"Letov's contribution was that he believed that everyone had to make records, not put it off to some other time, some other year," Oleg "Manager" Sudakov says years later. "You have to come, sit down, play, record, and release the record.” That pretty much describes the process; Letov once recorded three full-length albums in one month by himself. The music was recorded on crappy reel-to-reels, and eventually, on tape recorders. Copies were mailed out across the Soviet Union without any thought of cost or profit. Promotion was nil. Yanka Dyagileva refused to be interviewed. Cultural Revolution's Artur Strukov refused to even tour—at least by a mainstream band’s definition of touring.
“It killed us that we would have to play the same program three times a day,” he says. “For us, it was totally unacceptable to repeat your songs, which you consider something personal… for a week in one city and then in another.”
Cooperativ Nishtyak's frontman Kirill Rybyakov pretty much sums up their philosophy. “What eventually comes out of it is of no importance. Whether there is money, or something else, is of no importance either. Even whether people turn up for the show is of no importance."

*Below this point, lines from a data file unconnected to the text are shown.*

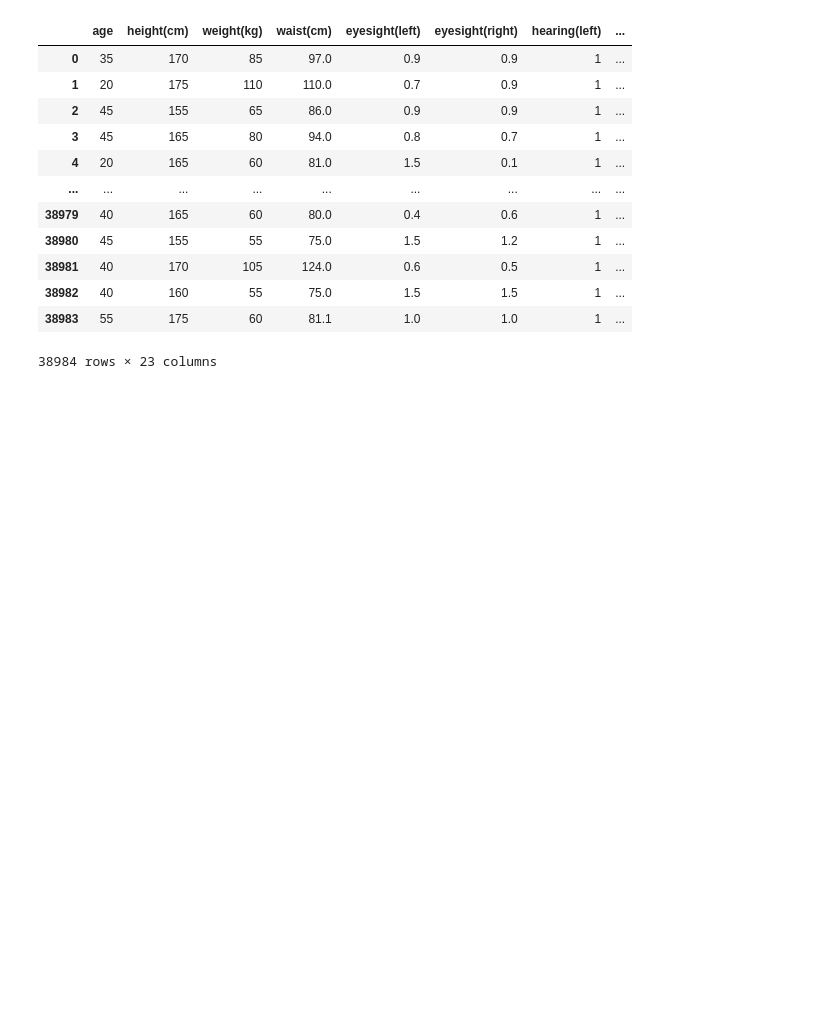
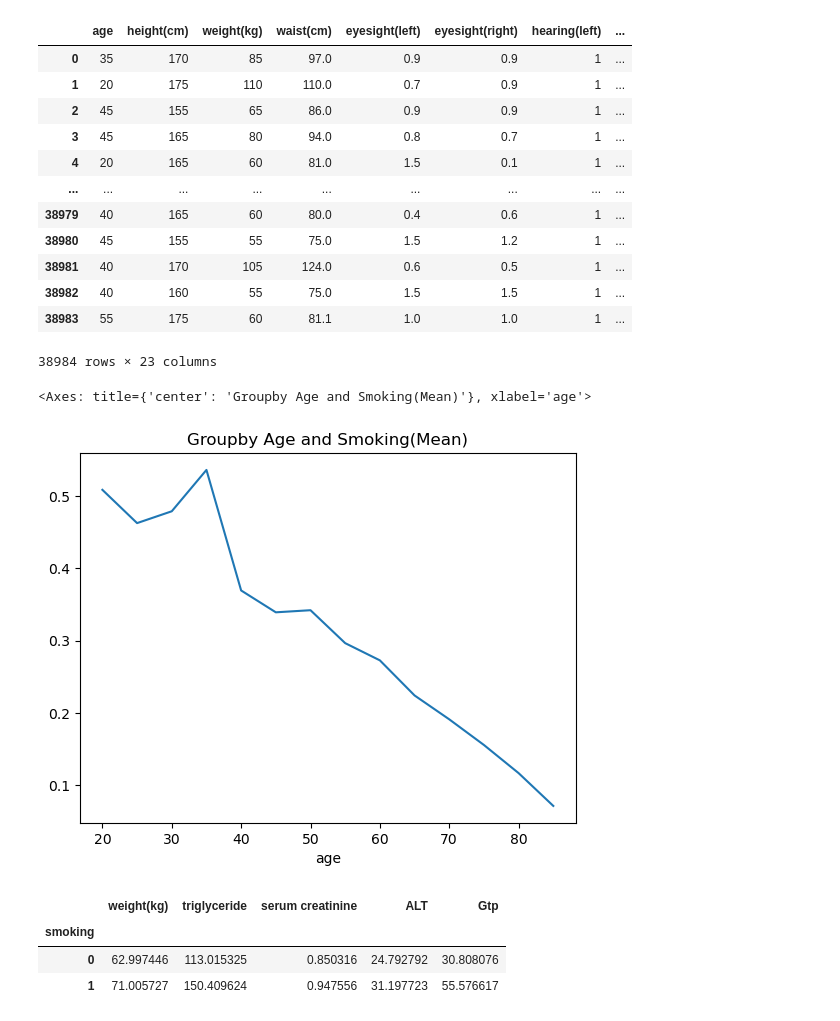
Before and after one commit to mondayy1/SmokerPrediction_using_Biosignals, a Jupyter notebook: overview.ipynb, the cells around one changed output. Saved outputs shown, nothing was run; the diff lists cells and outputs as text; code cells hidden in the pictures; blank space fills up the shorter version.

```diff
--- a/overview.ipynb
+++ b/overview.ipynb
@@ -20,3 +33,24 @@ df
 | 38982 | 40 | 160 | 55 | 75.0 | 1.5 | 1.5 | 1 | ... |
 | 38983 | 55 | 175 | 60 | 81.1 | 1.0 | 1.0 | 1 | ... |
 38984 rows × 23 columns
+# %%
+# EDA. groupby1: groupby age and plot smoking
+df.groupby('age').mean()['smoking'].plot(title='Groupby Age and Smoking(Mean)')
+# %% [output]
+<Axes: title={'center': 'Groupby Age and Smoking(Mean)'}, xlabel='age'>
+[figure, added]
+# %%
+# EDA. groupby(2) smoking and get comlumns which are mean difference overs 10%
+grouped_mean = df.groupby('smoking').mean()
+
+# 각 그룹 간의 차이 계산
+group_diff = grouped_mean.pct_change()
+
+filtered_columns = group_diff.columns[group_diff.abs().iloc[1] >= 0.1]
+
+grouped_mean[filtered_columns].drop(labels='dental caries', axis=1)
+# %% [output]
+|  | weight(kg) | triglyceride | serum creatinine | ALT | Gtp |
+| smoking |  |  |  |  |  |
+| 0 | 62.997446 | 113.015325 | 0.850316 | 24.792792 | 30.808076 |
+| 1 | 71.005727 | 150.409624 | 0.947556 | 31.197723 | 55.576617 |
```
Also changed, not shown: parts of 13 cells of this notebook.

Flirt's Oleg Surusin adds: "I didn't know how to sing and I knew no fucking chords. But I wrote songs!”
Given their refusal to accommodate the growing market for their own music in any way, it’s not surprising that Siberian punk faded into anachronism. Many saw Yanka's death as a symbolic end to the Siberian punk era. In May of 1991, her dead body was found floating in a river near Novosibirsk. She was 24 years old. The exact circumstances of her death remain unknown, though many believe it was suicide. Civil Defense went on hiatus, and would not begin making music again until well after the collapse of the Soviet Union. Other Siberian punk bands, still true to the cause, had trouble finding a foothold in the glossy new world of Russian show business. A handful remain foot-soldiers for the cause, and continue to rail against the chart-topping Russian bands of today, and everyone else who “turned all our rock, or what used to be rock, into a bunch of shit,” as Letov put it at a 1990 concert in Moscow.
Of course the collapse of the Communist system itself put Siberian punks in a tough spot; the target of their rebellion had suddenly vanished, leaving them an army without an enemy. But now Siberia’s surviving punk veterans are seeing the pendulum swing back again, and in a strange way their legacy of defiance has never been more relevant. Putin’s tightening authoritarian grip has put the stakes back into punk, illuminating the ideological chasm between the t.A.T.u.s of Russia and the Pussy Riots. As Survival Instruction's former drummer. Yevgeny Kuznetsov, points out, “Just like they didn't know then what to do with Survival Instruction, now Putin doesn't know what to do with all this fucking shit.” So maybe this means real punk rock, Siberian style, is poised for a return. A new generation of Russians could use a good knife in their pocket.